“It’s grown exponentially over the years,” said Bill Lyle, pastor of Marco Presbyterian Church (PCA), the host of the event. “It’s become one of the biggest outreaches we do.” The church is comprised of 200 year-round attendees, which grows to 800 to 1,000 during the peak season.

Marco Island is just four by six miles wide, and is home to 10,000 year-round residents. The island’s population swells to 50,000 during the winter.

Marco Presbyterian’s Easter sunrise service, started 22 years ago, has become an annual tradition in Marco Island, and has grown through grassroots involvement. A handful of other local churches help host the service, community members pass out flyers, and police allow participants to camp out on the beach the night before.

“As the sun was rising during the service, I couldn’t tell the size of the crowd,” said Lyle, who preached a message titled, The King Lives—And It Isn’t Elvis. “But as the sun peeked through, as far as the eye could see there were people 180 degrees around.”

Lyle reports that many are attracted to the annual service because of a spiritual hunger. “People are more in tune spiritually and want to connect with something greater than themselves. They want the consistency of an Easter message.

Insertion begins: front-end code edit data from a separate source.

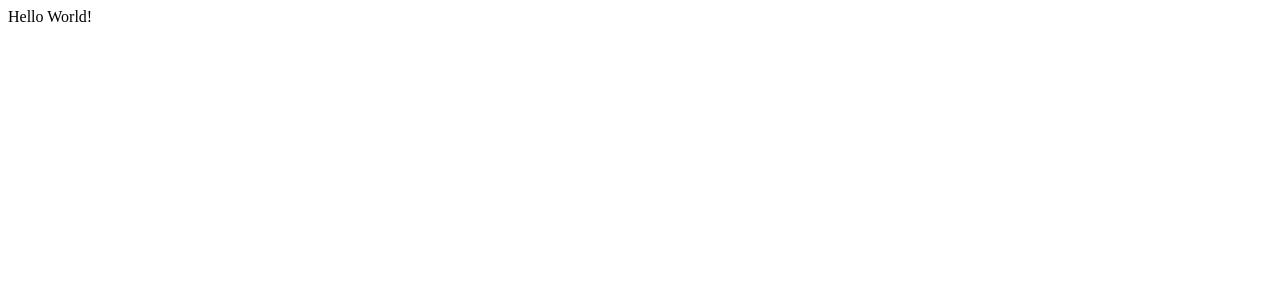
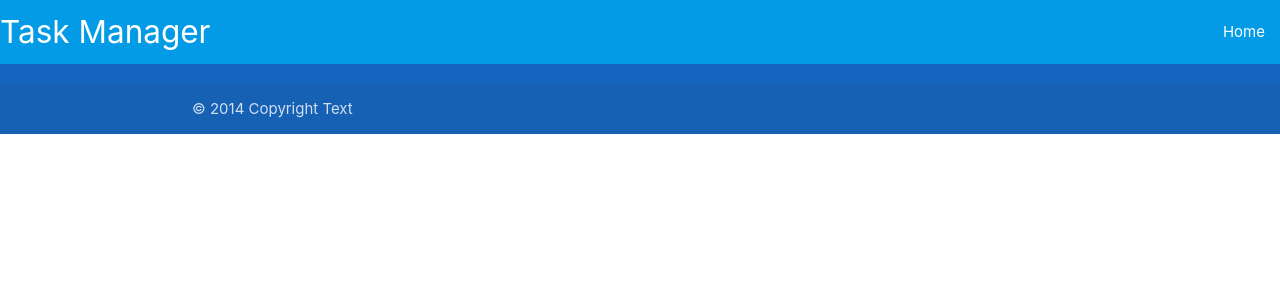
Before and after one commit to mariaciceri/database-walkthrough, a Flask app: page / in a window 1280 px wide. Before the commit the part shown is almost empty. Shown: the top 300 px of the page. Run offline with Flask 3, Linux system fonts and the light colour scheme; some libraries are stand-ins or nearby versions.

Commit message:
Create basic layout

```diff
--- a/taskmanager/templates/base.html
+++ b/taskmanager/templates/base.html
@@ -4,11 +4,48 @@
 <head>
     <meta charset="UTF-8">
     <meta name="viewport" content="width=device-width, initial-scale=1.0">
+    <link rel="stylesheet" href="https://cdnjs.cloudflare.com/ajax/libs/materialize/1.0.0/css/materialize.min.css"
+        type="text/css">
+    <link rel="stylesheet" href="{{ url_for('static', filename='css/style.css') }}" type="text/css">
     <title>Task Manager</title>
 </head>
 
 <body>
-    Hello World!
+    <header>
+        <nav class="light-blue darken-1">
+            <!-- top navbar -->
+            <div class="nav-wrapper">
+                <a href="{{ url_for('home') }}" class="brand-logo">Task Manager</a>
+                <a href="#" data-target="mobile-demo" class="sidenav-trigger"><i class="fas fa-bars"></i></a>
+                <ul class="right hide-on-med-and-down">
+                    <li><a href="{{ url_for('home') }}">Home</a></li>
+                </ul>
+            </div>
+        </nav>
+
+        <!-- mobile sidenavbar -->
+        <ul class="sidenav" id="mobile-demo">
+            <li><a href="{{ url_for('home') }}">Home</a></li>
+        </ul>
+    </header>
+
+    <main class="cointainer">
+        {% block content %}
+        {% endblock %}
+    </main>
+
+    <footer class="page-footer blue darken-3">
+        <div class="footer-copyright">
+            <div class="container">
+                © 2014 Copyright Text
+            </div>
+        </div>
+    </footer>
+
+    <script src="https://kit.fontawesome.com/b80d18dd16.js" crossorigin="anonymous"></script>
+    <script src="https://code.jquery.com/jquery-3.6.4.min.js"></script>
+    <script src="https://cdnjs.cloudflare.com/ajax/libs/materialize/1.0.0/js/materialize.min.js"></script>
+    <script src="{{ url_for('static', filename='js/script.js') }}"></script>
 </body>
 
 </html>
```
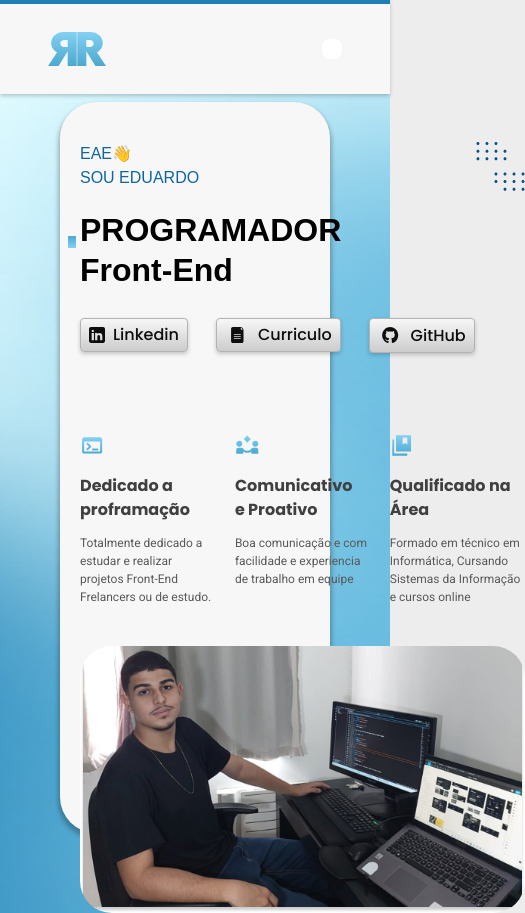
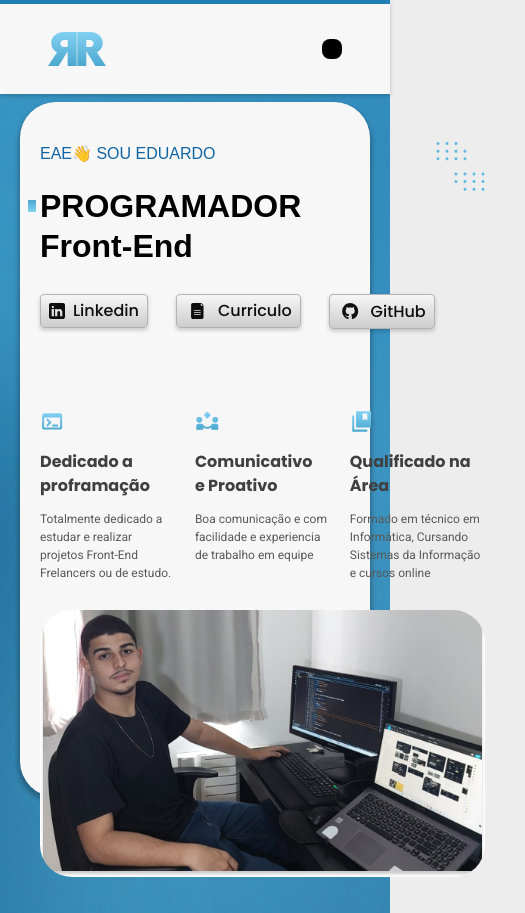
Before and after one commit to EduardoRRMalaquias/projeto_portifolio, a plain HTML site: page index.html in a window 390 px wide. Shown: the top 913 px of the page, 525 px wide, since content can reach past the window. Drawn offline with Linux system fonts and the light colour scheme.

Commit message:
introducao

```diff
--- a/css/components/componentes-globais.css
+++ b/css/components/componentes-globais.css
@@ -6,11 +6,17 @@
   --brilho-check: 0px 0px 4px 1px #07518799;
   --sombra-interna-active: inset 0px 2px 2px 0px #00000026;
   --sombra-interna-check: inset 0px 0px 4px 2px #000000cc;
+  --dec-pequeno: url(../../img/decoracao/dec-menu.svg);
+  --decoracao: url(../../img/decoracao/dec.svg);
+  --fundo-introducao: url(../../img/introducao-fundo.png);
 }
 
 @media (prefers-color-scheme: light) {
   :root {
     --sombra-interna-check: inset 0px 0px 2px 1px #00000059;
+    --dec-pequeno: url(../../img/decoracao/dec-menu-ligth.svg);
+    --decoracao: url(../../img/decoracao/dec-ligth.svg);
+    --fundo-introducao: url(../../img/introducao-fundo-ligth.png);
   }
 }
 
--- a/css/conteudo/introducao.css
+++ b/css/conteudo/introducao.css
@@ -1,10 +1,6 @@
 .introducao {
-  background: url(../../img/introducao-fundo.png);
-  background-repeat: no-repeat;
-  background-size: cover;
-  background-position: center bottom;
-
-  padding: var(--20p) var(--60p) var(--200p) var(--60p);
+  background: var(--fundo-introducao) no-repeat center bottom/cover;
+  padding: var(--20p) var(--20p) var(--200p) var(--20p);
 }
 
 .introducao-conteudo {
@@ -16,14 +12,11 @@
 }
 
 .introducao-informacao {
-  background: url(../../img/decoracao/dec.svg) no-repeat top right;
+  background: var(--decoracao) no-repeat top right;
 }
 
 .introducao-informacao h2 {
   margin-bottom: var(--20p);
-}
-.introducao-informacao h2 span {
-  display: block;
 }
 
 /* decoração titulo princiapal*/
@@ -80,7 +73,16 @@
   border-radius: var(--8p);
 }
 
-@media only screen and (max-width: 73rem) {
+@media only screen and (max-width: 68rem) {
+  .introducao-conteudo {
+    gap: var(--12p);
+  }
+  .introducao-informacao h1::before {
+    top: 14px;
+  }
+}
+
+@media only screen and (max-width: 58rem) {
   .introducao {
     padding-top: var(--12p);
     padding-bottom: calc(var(--200p) + 60px);
@@ -95,8 +97,10 @@
   .introducao-conteudo picture img {
     border-radius: var(--32p);
   }
+  .introducao-informacao h2 br {
+    display: none;
+  }
+  .diferencial {
+    margin-bottom: var(--16p);
+  }
 }
-
-@media only screen and (max-width: 58rem) {
-
-}
--- a/css/global/global.css
+++ b/css/global/global.css
@@ -6,6 +6,7 @@
 
 html {
   scroll-behavior: smooth;
+  scroll-padding-top: 100px;
 }
 
 body {
--- a/css/global/header.css
+++ b/css/global/header.css
@@ -52,7 +52,7 @@
   display: inline-block;
   width: var(--12p);
   height: var(--20p);
-  background: url(../../img/decoracao/dec-menu.svg);
+  background: var(--dec-pequeno);
   position: absolute;
   left: calc(var(--20p) * -1);
 }
@@ -62,7 +62,7 @@
   width: 20px;
   height: 20px;
   border-radius: 8px;
-  background-color: white;
+  background-color: var(--cor-00);
 }
 
 @media only screen and (max-width: 58rem) {
--- a/css/utility/tipografia.css
+++ b/css/utility/tipografia.css
@@ -103,6 +103,16 @@
   text-transform: uppercase;
 }
 
+@media only screen and (max-width: 68rem) {
+  .titulo-principal {
+    font: var(--font-display-XG);
+  }
+
+  .texto-terciario {
+    font: var(--font-texto-xp);
+  }
+}
+
 @media only screen and (max-width: 38rem /* 600px */) {
   /* titulos e subtitulos */
   .titulo-principal {
@@ -139,8 +149,4 @@
   .texto-secundario {
     font: var(--font-texto-pp);
   }
-
-  .texto-terciario {
-    font: var(--font-texto-xp);
-  }
 }
--- a/index.html
+++ b/index.html
@@ -104,7 +104,7 @@
         </div>
       </div>
       <picture>
-        <source media="(max-width: 1168px)" srcset="img/perfil-tablet.jpg" type="image/jpg">
+        <source media="(max-width: 928px)" srcset="img/perfil-tablet.jpg" type="image/jpg">
         <img src="img/perfil-desk.jpg" alt="Programador Front-End em seu local de trabalho Home Office">
       </picture>
     </article>
```
Also changed, not shown: img/decoracao/dec-ligth.svg (added), img/decoracao/dec-menu-ligth.svg (added), img/introducao-fundo-ligth.png (added).
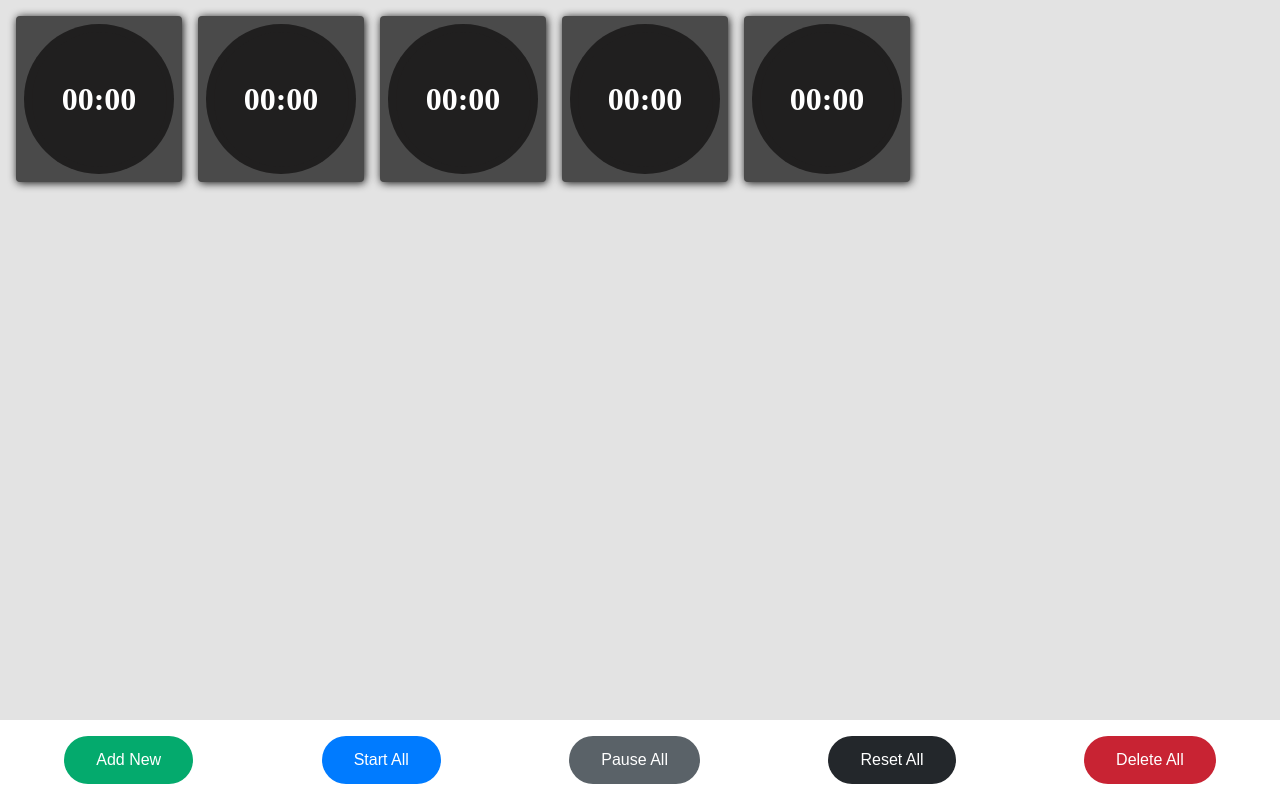
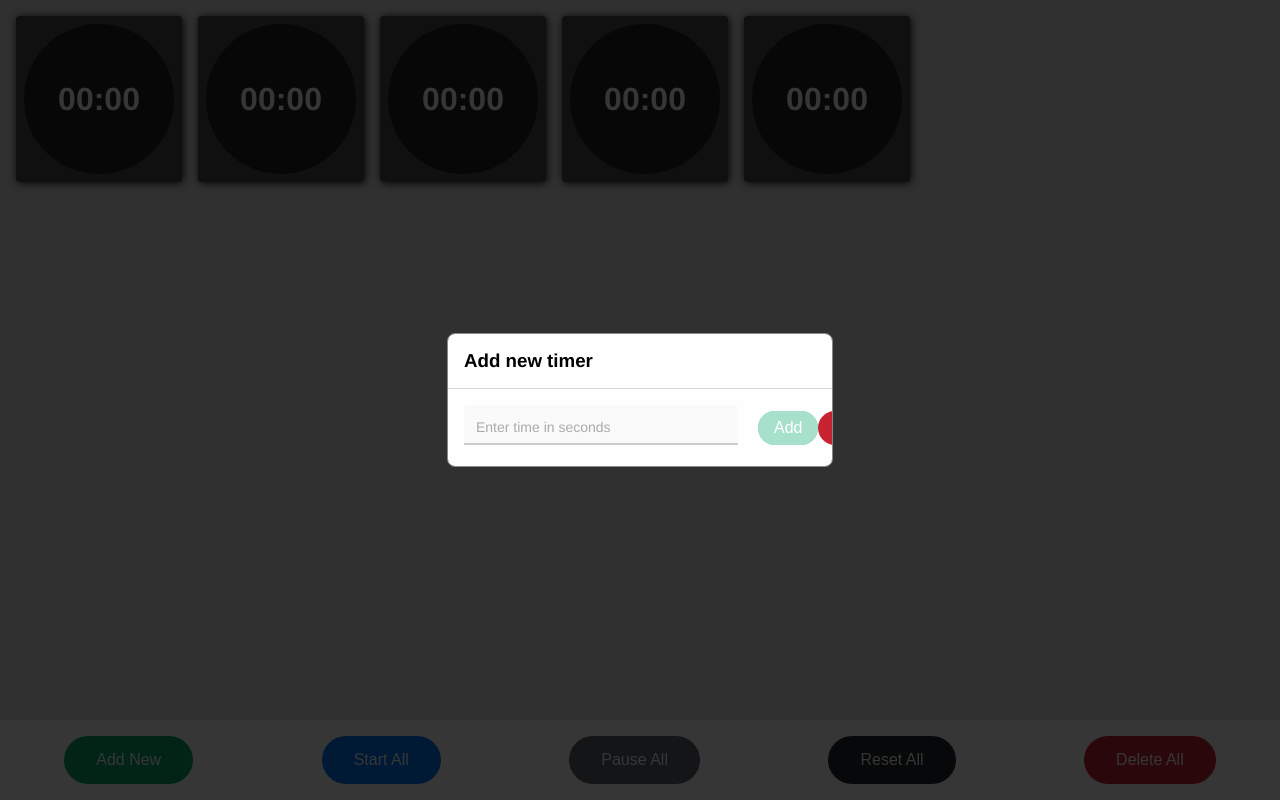
Before and after one commit to somnath-official/react-timer-app, a React (Vite) app: page / in a window 1280 px wide. Both pictures are taken after a click on the button "Add New". Built offline with nearby package versions, Linux system fonts and the light colour scheme.

Commit message:
Added moda to add new timer

```diff
--- /dev/null
+++ b/src/components/addTimerModal/AddTimerModal.css
@@ -0,0 +1,102 @@
+.modal {
+  position: fixed;
+  z-index: 100;
+  left: 0;
+  top: 0;
+  width: 100%;
+  height: 100%;
+  overflow: hidden;
+  background-color: #000000c9;
+  display: flex;
+  justify-content: center;
+  align-items: center;
+}
+
+.modal-content {
+  background-color: #fefefe;
+  margin: 15% auto;
+  border: 1px solid #888;
+  width: 30%;
+  max-height: 500px;
+  overflow-y: auto;
+  border-radius: 8px;
+}
+
+.modal-header {
+  padding: 16px;
+  border-bottom: 1px solid #d5d5d5;
+}
+
+.modal-header h1,
+.modal-header h2,
+.modal-header h3,
+.modal-header h4,
+.modal-header h5,
+.modal-header h6 {
+  margin: 0px;
+}
+
+.modal-body {
+  padding: 16px;
+}
+
+.custom-field {
+  position: relative;
+  font-size: 14px;
+  /* border-top: 20px solid transparent; */
+  margin-bottom: 5px;
+  display: inline-block;
+  --field-padding: 12px;
+}
+.custom-field input {
+  border: none;
+  -webkit-appearance: none;
+  -ms-appearance: none;
+  -moz-appearance: none;
+  appearance: none;
+  background: #f2f2f2;
+  padding: var(--field-padding);
+  border-radius: 3px;
+  width: 250px;
+  outline: none;
+  font-size: 14px;
+}
+.custom-field .placeholder {
+  position: absolute;
+  left: var(--field-padding);
+  width: calc(100% - (var(--field-padding) * 2));
+  overflow: hidden;
+  white-space: nowrap;
+  text-overflow: ellipsis;
+  top: 22px;
+  line-height: 100%;
+  transform: translateY(-50%);
+  color: #aaa;
+  transition:
+    top 0.3s ease,
+    color 0.3s ease,
+    font-size 0.3s ease;
+}
+.custom-field input.dirty + .placeholder,
+.custom-field input:focus + .placeholder,
+.custom-field input:not(:placeholder-shown) + .placeholder {
+  top: 0px;
+  font-size: 15px;
+  color: #222;
+}
+
+.custom-field.transit input {
+  border-radius: 0;
+  border-top-left-radius: 3px;
+  border-top-right-radius: 3px;
+  background:
+    linear-gradient(90deg, #222, #222) center bottom/0 0.15em no-repeat,
+    linear-gradient(90deg, #ccc, #ccc) left bottom/100% 0.15em no-repeat,
+    linear-gradient(90deg, #fafafa, #fafafa) left bottom/100% no-repeat;
+  transition: background-size 0.3s ease;
+}
+.custom-field.transit input.dirty,
+.custom-field.transit input:not(:placeholder-shown),
+.custom-field.transit input:focus {
+  background-size: 100% 0.15em, 100% 0.1em, 100%;
+}
--- /dev/null
+++ b/src/components/addTimerModal/AddTimerModal.tsx
@@ -0,0 +1,85 @@
+import { useEffect, useRef, useState } from 'react'
+import './AddTimerModal.css'
+
+interface AddTimerModalProps {
+  show: boolean
+  toggleModal: (d: boolean) => void
+}
+
+const AddTimerModal = ({show, toggleModal}: AddTimerModalProps) => {
+  const modalRef = useRef(null)
+  const [seconds, setSeconds] = useState()
+
+  useEffect(() => {
+    function handleClickOutside(event: MouseEvent) {
+      if (modalRef.current && !modalRef.current.contains(event.target)) {
+        toggleModal(false)
+      }
+    }
+    document.addEventListener("mousedown", handleClickOutside);
+
+    return () => {
+      document.removeEventListener("mousedown", handleClickOutside);
+    }
+  })
+
+  useEffect(() => {
+    return () => {
+      setSeconds(undefined)
+    }
+  }, [show])
+
+  function addTimerData() {}
+
+  return (
+    show
+    ? <div className="modal">
+        <div className="modal-content" ref={modalRef}>
+          <div className='modal-header'>
+            <h3>Add new timer</h3>
+          </div>
+          <div className='modal-body'>
+            <div style={{display: 'flex', justifyContent: 'space-between', alignItems: 'center'}}>
+              <label className="custom-field transit">
+                <input
+                  type="number"
+                  placeholder=" "
+                  value={seconds}
+                  onInput={(e) => {
+                    setSeconds(e.target.value)
+                  }}
+                />
+                <span className="placeholder">Enter time in seconds</span>
+              </label>
+              <div
+                style={{
+                  width: '100%',
+                  marginLeft: '20px',
+                  display: 'flex',
+                  justifyContent: 'space-evenly',
+                  alignItems: 'center',
+                }}
+              >
+                <button
+                  className='btn btn-sm btn-success'
+                  onClick={addTimerData}
+                  disabled={!seconds}
+                >
+                  Add
+                </button>
+                <button
+                  className='btn btn-sm btn-danger'
+                  onClick={() => toggleModal(false)}
+                >
+                  cancel
+                </button>
+              </div>
+            </div>
+          </div>
+        </div>
+      </div>
+    : ''
+  )
+}
+
+export default AddTimerModal
--- a/src/components/timerAction/TimerAction.css
+++ b/src/components/timerAction/TimerAction.css
@@ -4,66 +4,3 @@
   justify-content: space-around;
   align-items: center;
 }
-
-button.btn {
-  border: none;
-  padding: 15px 32px;
-  text-align: center;
-  text-decoration: none;
-  display: inline-block;
-  font-size: 16px;
-  cursor: pointer;
-  border-radius: 32px;
-  transition: all 0.1s ease-in-out;
-  position: relative;
-}
-
-button.btn:hover {
-  box-shadow: 1px 1px 8px black;
-}
-
-button.btn:active {
-  transform: scale(0.91);
-}
-
-button.btn.btn-success {
-  background-color: #04AA6D;
-  color: white;
-}
-
-button.btn.btn-primary {
-  background-color: #007bff;
-  color: white;
-}
-
-button.btn.btn-secondary {
-  background-color: #5a6268;
-  color: white;
-}
-
-button.btn.btn-dark {
-  background-color: #23272b;
-  color: white;
-}
-
-button.btn.btn-danger {
-  background-color: #c82333;
-  color: white;
-}
-
-button.btn:disabled {
-  box-shadow: none;
-  cursor: initial;
-  transform: scale(1)
-}
-
-button.btn:disabled::after {
-  content: '';
-  position: absolute;
-  top: 0px;
-  left: 0px;
-  width: 100%;
-  height: 100%;
-  background-color: #ffffffa6;
-  border-radius: 32px;
-}
--- a/src/components/timerAction/TimerAction.tsx
+++ b/src/components/timerAction/TimerAction.tsx
@@ -2,15 +2,24 @@ import { useDispatch, useSelector } from 'react-redux'
 import './TimerAction.css'
 import { RootState } from '../../store'
 import { deleteAllTimer, pauseAllTimer, resetAllTimer, startAlltimer } from '../../store/features/timerSlice'
+import AddTimerModal from '../addTimerModal/AddTimerModal'
+import { useState } from 'react'
 
 const TimerAction = () => {
   const timerData = useSelector((state: RootState) => state.timer)
   const dispatch = useDispatch()
+  const [showModal, setShowModal] = useState(false)
+
+  function toggleModal() {
+    setShowModal((prev) => !prev)
+  }
 
   return (
+    <>
       <div className='timer-action-container'>
         <button
           className='btn btn-success'
+          onClick={toggleModal}
         >
           Add New
         </button>
@@ -43,6 +52,9 @@ const TimerAction = () => {
           Delete All
         </button>
       </div>
+
+      <AddTimerModal show={showModal} toggleModal={toggleModal}/>
+    </>
   )
 }
 
--- a/src/index.css
+++ b/src/index.css
@@ -1,3 +1,71 @@
 body {
   margin: 0px;
+  font-family: 'Franklin Gothic Medium', 'Arial Narrow', Arial, sans-serif;
 }
+
+button.btn {
+  border: none;
+  padding: 15px 32px;
+  text-align: center;
+  text-decoration: none;
+  display: inline-block;
+  font-size: 16px;
+  cursor: pointer;
+  border-radius: 32px;
+  transition: all 0.1s ease-in-out;
+  position: relative;
+}
+
+button.btn:hover {
+  box-shadow: 1px 1px 8px black;
+}
+
+button.btn:active {
+  transform: scale(0.91);
+}
+
+button.btn.btn-success {
+  background-color: #04AA6D;
+  color: white;
+}
+
+button.btn.btn-primary {
+  background-color: #007bff;
+  color: white;
+}
+
+button.btn.btn-secondary {
+  background-color: #5a6268;
+  color: white;
+}
+
+button.btn.btn-dark {
+  background-color: #23272b;
+  color: white;
+}
+
+button.btn.btn-danger {
+  background-color: #c82333;
+  color: white;
+}
+
+button.btn:disabled {
+  box-shadow: none;
+  cursor: initial;
+  transform: scale(1)
+}
+
+button.btn:disabled::after {
+  content: '';
+  position: absolute;
+  top: 0px;
+  left: 0px;
+  width: 100%;
+  height: 100%;
+  background-color: #ffffffa6;
+  border-radius: 32px;
+}
+
+button.btn-sm {
+  padding: 8px 16px;
+}
```
Lines whose indentation alone changed are shown as unchanged.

“Our church motto is to minister across the island, bridge, and sea. And this service helps us do that.”

To learn more about Marco Presbyterian Church, visit